Having won a great battle, Achilles believes that the Doctor, having appeared from nowhere out of his strange blue temple, is Zeus himself. Foolishly, though not surprisingly, the Doctor agrees that he is Zeus and reluctantly follows Achilles back to the Greek camp. Shortly thereafter, Steven, who cannot seem to do anything the Doctor tells him, is captured and also brought to camp. He and the Doctor are asked to prove that they are gods…and, of course, they cannot. The Doctor indicates a number of times that he must get back inside the TARDIS. For once, he seems to be uninterested in meddling, he just wants to get away. This is probably the most sensible the Doctor has ever been. Too bad the Greeks won’t allow it.

The Trojans take the TARDIS into the city, with Vicki still inside. They are about to set fire to it as a sacrifice, when Vicki emerges, claiming to be from the future. Now, why did she leave the TARDIS? My guess is that it cannot be burnt. It’s not actually made of wood, is it? I mean we’ve seen it fall off of cliffs and such. I would think they would light it on fire, it wouldn’t burn, and they’d keep it in the square as a monument. Vicki could have sat tight, at least until the cover of night. Instead, she comes out and King Priam, despite the protests of his daughter, takes Vicki in, giving her a more appropriate Trojan name: Cressida. Of course, Cressida is the Trojan that defected to the Greeks and then fell in love with Troilus, Priam’s youngest son. Conveniently, Troilus is right there and sure enough, he and Vicki fall in love.

The Trojan Horse

Like it was his idea to burn Rome, the Doctor comes up with the brilliant idea to build a gigantic wooden horse. There’s a great shot of his blueprints for the horse that says “Plan B: Trojan Horse.” I thought that was humorous. Anyway, the Doctor is hiding in there with all of the soldiers. At this point I wanted to punch the Doctor right in the face. He keeps wanting to wuss out. He keeps talking, risking their discovery. He even wants to jump out after the horse in Troy. What the heck was his problem?I will say that the horse was pretty impressive looking. There was a small bit of surviving footage of the horse. It didn’t appear to be show footage, but like it was filmed off screen. Like someone was really proud of the horse they had built. I’m glad that some actual footage of the horse survives, because I was really curious to see it.
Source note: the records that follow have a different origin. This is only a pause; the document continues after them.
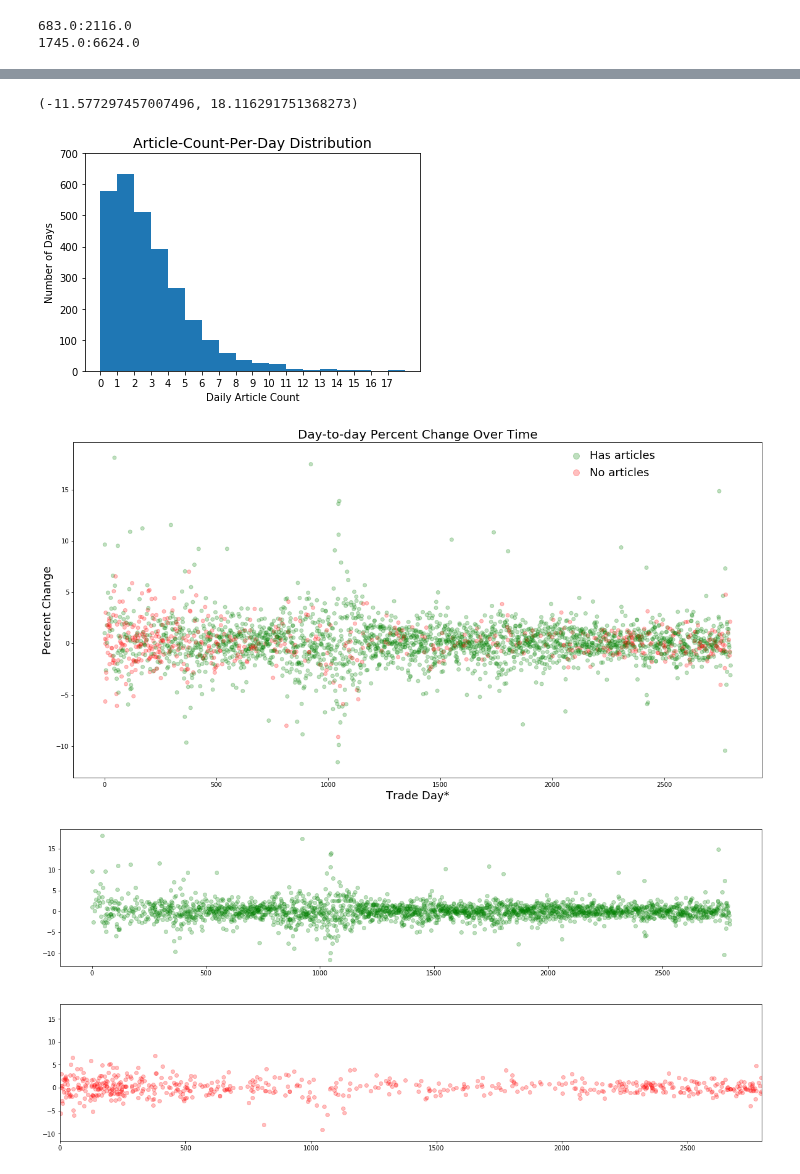
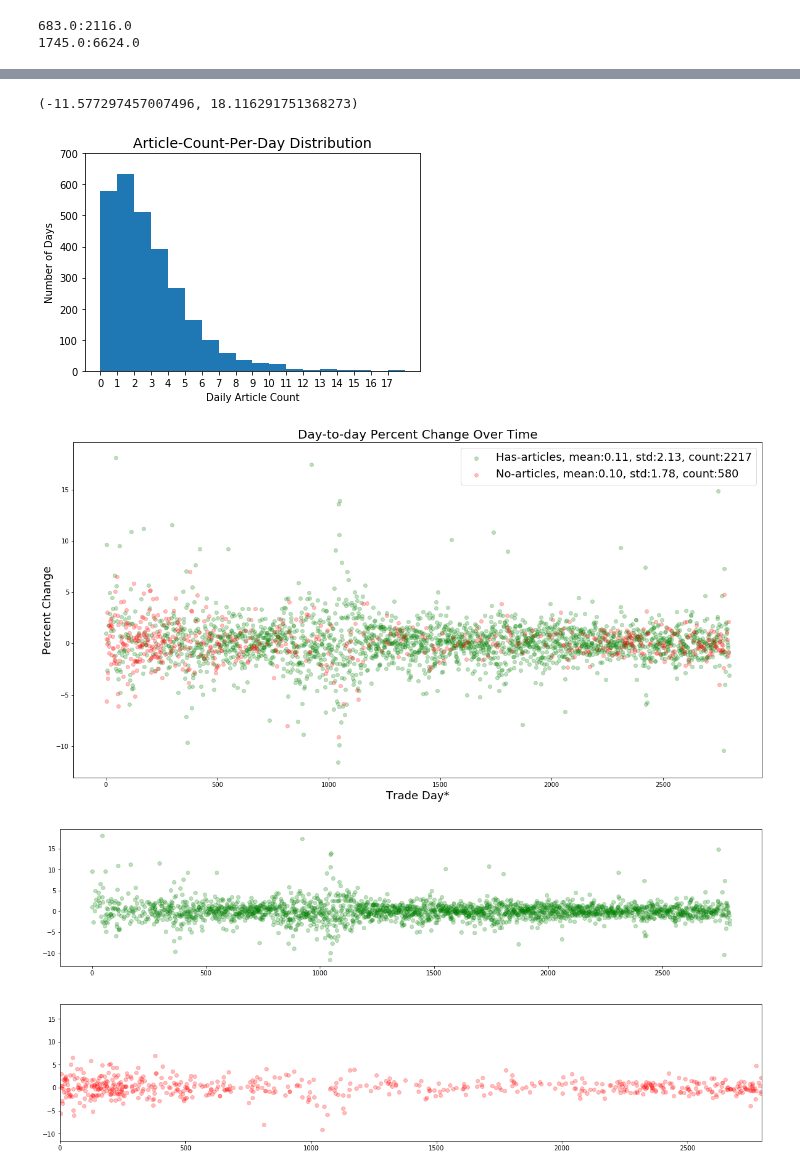
Before and after one commit to hanhpham/MLND, a Jupyter notebook: projects/capstone/visuals/capstone_visualizations.ipynb, the cells around one changed output, grey strips where cells are left out. Drawn from its saved outputs; the diff is of its cells as text; code cells hidden in the pictures.

Commit message:
added legend with basic stats to main scatter plot

```diff
--- a/projects/capstone/visuals/capstone_visualizations.ipynb
+++ b/projects/capstone/visuals/capstone_visualizations.ipynb
@@ -3,6 +3,7 @@ import numpy as np
 import pandas as pd
 from time import time
 import matplotlib.pyplot as plt
+import matplotlib.transforms as mtransforms
 from collections import Counter
 from dateutil.parser import parse
 from collections import OrderedDict
@@ -94,34 +95,45 @@ trade_data['HasNews'] = pd.Series(tags, index=trade_data.index)
 # print(tags)
 display(trade_data.tail(n=5))
 
+# create subsets of 'hasNews' vs 'noNews'
+trade_data_hasNews = trade_data[trade_data.HasNews==1]
+trade_data_noNews = trade_data[trade_data.HasNews==0]
+stats_hasNews=trade_data_hasNews.describe()
+stats_noNews=trade_data_noNews.describe()
+display(stats_hasNews)
+display(stats_noNews)
+
+# plot the 2 subsets together
+# include basic stats in legend
 fig1, ax1 = plt.subplots(figsize=(20,10))
-colors = ['red' if c==0 else 'green' for c in trade_data.HasNews]
-ax1.scatter(trade_data.index, trade_data.Change, c=colors, alpha=0.25)
+ax1.scatter(trade_data_hasNews.index, trade_data_hasNews.Change, c='green', alpha=0.25,\
+           label= "Has-articles, mean:{0:.2f}, std:{1:.2f}, count:{2:.0f}".format\
+            (stats_hasNews.Change['mean'], stats_hasNews.Change['std'], \
+             stats_hasNews.Change['count']))
+ax1.scatter(trade_data_noNews.index, trade_data_noNews.Change, c='red', alpha=0.25,\
+           label= "No-articles, mean:{0:.2f}, std:{1:.2f}, count:{2:.0f}".format\
+            (stats_noNews.Change['mean'], stats_noNews.Change['std'],\
+             stats_noNews.Change['count']))
+ax1.legend(fontsize=18)
 ax1.set_title("Day-to-day Percent Change Over Time", fontsize = 20)
 ax1.set_xlabel("Trade Day*", fontsize=18) # Where '0' corresponds to the first trade day in the data series
 ax1.set_ylabel("Percent Change",fontsize=18)
-ax1.text(.75,.95,"Has articles",transform=ax1.transAxes,fontsize=18)
-ax1.text(.75,.9,"No articles",transform=ax1.transAxes,fontsize=18)
-ax1.plot(.73, .96, 'ko', transform=ax1.transAxes, fillstyle = 'full', color='green',alpha=0.25, markersize = 10.0)
-ax1.plot(.73, .91, 'ko', transform=ax1.transAxes, fillstyle = 'full', color='red',alpha=0.25, markersize = 10.0)
 
-# plot percent change for trade days with articles
-trade_data_hasNews = trade_data[trade_data.HasNews==1]
+# plot the 'hasNews' subset alone
 fig3, ax3 = plt.subplots(figsize=(20,4))
 ax3.scatter(trade_data_hasNews.index, trade_data_hasNews.Change, c='green', alpha=0.25)
 
-# stats & plot percent change for trade days with no articles
-trade_data_noNews = trade_data[trade_data.HasNews==0]
+# plot the 'noNews' subset alone
 fig2, ax2 = plt.subplots(figsize=(20,4))
 ax2.scatter(trade_data_noNews.index, trade_data_noNews.Change, c='red', alpha=0.25)
 ax2.set_xlim((ax3.dataLim.x0,ax3.dataLim.x1))
 ax2.set_ylim((ax3.dataLim.y0,ax3.dataLim.y1))
 
-# Comments on scatterplot:
+# Thoughts on main scatter plot:
 # day-to-day changes >= 7% mostly corresponds to 'has-news' days.
-# Fluctuations on 'no-news' days can correspond to: (1) events not capture by nyt
+# Fluctuations on 'no-news' days can correspond to: (1) events not captured by nyt
 # (2) carry-over effects of news from previous days
-# *Note the visual biases inherent in this plot as the ratio of no-news to has-news is ~6:28 -> ~1:5
+# *Note the visual bias inherent in this plot as the ratio of no-news to has-news is ~6:28 -> ~1:5
 # %% [output]
 |  | id | pub_date | headline_senti | summary_senti | headline_summary_senti | lead_paragraph_senti | ... |
 | 0 | 54a4a6d338f0d83a07dc4ed6 | 2015-01-01T00:00:00Z | 0.0 | -0.7003 | -0.7003 | 0.2023 | ... |
@@ -145,5 +175,5 @@ ax2.set_ylim((ax3.dataLim.y0,ax3.dataLim.y1))
 (-11.577297457007496, 18.116291751368273)
 [figure]
-[figure, old version]
+[figure, new version]
 [figure]
 [figure]
```
Also changed, not shown: parts of 1 cell of this notebook.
Vicki, by Steven’s suggestion, convinces Troilus to leave the city. Outside the city he meets Achilles, and it is he, not Paris, who is given credit for killing Achilles. A nice revision, and way to include the hero’s death, I thought. After a slave helps the Doctor get an injured Steven into the TARDIS, the ship disappears, presumably with everyone on board. But as Troilus stands on the plain cursing Cressida for doublecrossing him, she walks toward him, having escaped the city. I was shocked. How was Vicki still there? Did the TARDIS come back? No, she never entered it. And she is leaving the show. Vicki was my favorite companion so far. I feel that there was more to do with her character and such a quick departure was unfortunate. No goodbyes were said at all, something that I imagine is going to become common places with last minute escapes and such. Like Susan, Vicki lasted just over a season. Also like Susan, she left because she was in love with a boy. Can’t a woman in the Dr. Who universe leave to be on her own rather than to identify herself as the love of some man’s life?

Vicki’s apparent replacement, Katarina, was given hardly an introduction in this series. In fact, she barely speaks until the TARDIS is left and she tells the Doctor that she thinks she’s dead. Wonderful. I imagine it would be difficult to explain to someone from prehistory about time and space travel, let alone one who thinks she’s passed on. And I still don’t feel as if we know Steven very well. He was good in the Time Meddler, but Galaxy 4 wasn’t written for him. So, we now need to get to know another new companion before we’ve gotten to know him. I can see how this might be very challenging for the writers, I’ll be interested to see how they handle it. Especially with the epic Dalek’s Master Plan coming up.

Overall, the story was good. It was consistent and well-paced. Like I said, it was funny. Vicki’s surprising off-screen goodbye was a disappointment, but also like I said, I didn’t want to see her go. It was probably the best story of the season so far, though it’s only the third, so that doesn’t say much.

The reconstruction I saw was not very good, but I saw on a website today that there is a newer, better, version that has been made recently. I probably won’t watch the new reconstruction, but it’s good to know they made a better one. The Dalek’s Master Plan is next and it’s huge, hopefully I can get to it soon. And hopefully Katarina doesn’t suck, because I really liked Vicki.

15
Jan
10

Story 017: The Time Meddler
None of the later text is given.